*Required action*.
The required result is every line of the records that includes "null".

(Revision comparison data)
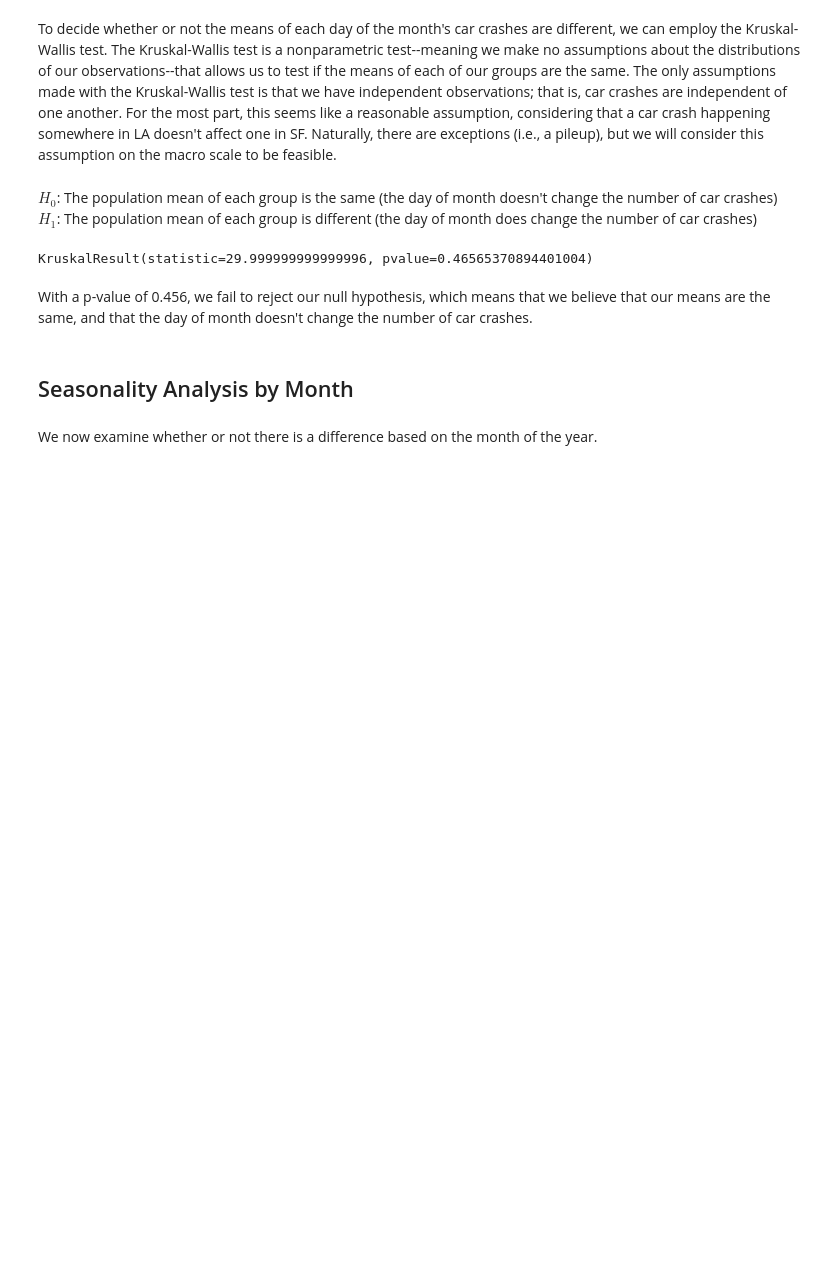
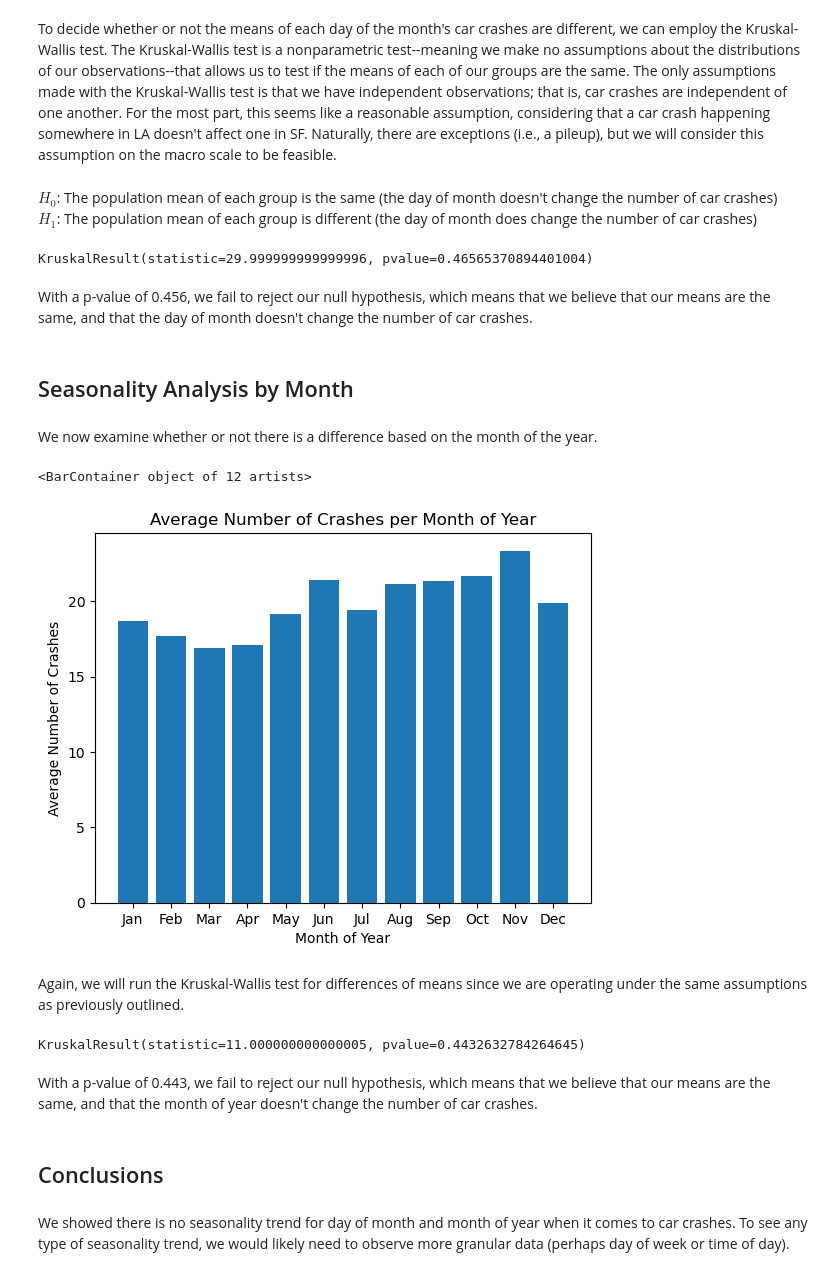
Before and after one commit to UCB-stat-159-s23/project-Group27, a Jupyter notebook: day_of_month.ipynb, the cells around one changed output. Saved outputs shown, nothing was run; the diff lists cells and outputs as text; code cells hidden in the pictures; blank space fills up the shorter version.

Commit message:
finished by month of year analysis

```diff
--- a/day_of_month.ipynb
+++ b/day_of_month.ipynb
@@ -98,3 +98,29 @@ With a p-value of 0.456, we fail to reject our null hypothesis, which means that
 ## Seasonality Analysis by Month
 # %% [markdown]
 We now examine whether or not there is a difference based on the month of the year.
+# %%
+mean_months = time.mean(axis = 0)
+plt.xlabel('Month of Year')
+plt.ylabel('Average Number of Crashes')
+plt.title('Average Number of Crashes per Month of Year')
+plt.bar(mean_months.index[:-1], mean_months.values[:-1])
+# %% [output]
+<BarContainer object of 12 artists>
+[figure, added]
+# %% [markdown]
+Again, we will run the Kruskal-Wallis test for differences of means since we are operating under the same assumptions as previously outlined.
+# %%
+# determining if the difference in means is significant
+
+st.kruskal(mean_crashes.values[0], mean_crashes.values[1], mean_crashes.values[2], mean_crashes.values[3],
+           mean_crashes.values[4], mean_crashes.values[5], mean_crashes.values[6], mean_crashes.values[7],
+           mean_crashes.values[8], mean_crashes.values[9], mean_crashes.values[10], mean_crashes.values[11])
+# need to separate each mean for kruskal test to work
+# %% [output]
+KruskalResult(statistic=11.000000000000005, pvalue=0.4432632784264645)
+# %% [markdown]
+With a p-value of 0.443, we fail to reject our null hypothesis, which means that we believe that our means are the same, and that the month of year doesn't change the number of car crashes.
+# %% [markdown]
+## Conclusions
+# %% [markdown]
+We showed there is no seasonality trend for day of month and month of year when it comes to car crashes. To see any type of seasonality trend, we would likely need to observe more granular data (perhaps day of week or time of day).
```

*Solution below*.
@@ -98,3 +98,29 @@ With a p-value of 0.456, we fail to reject our null hypothesis, which means that
+With a p-value of 0.443, we fail to reject our null hypothesis, which means that we believe that our means are the same, and that the month of year doesn't change the number of car crashes.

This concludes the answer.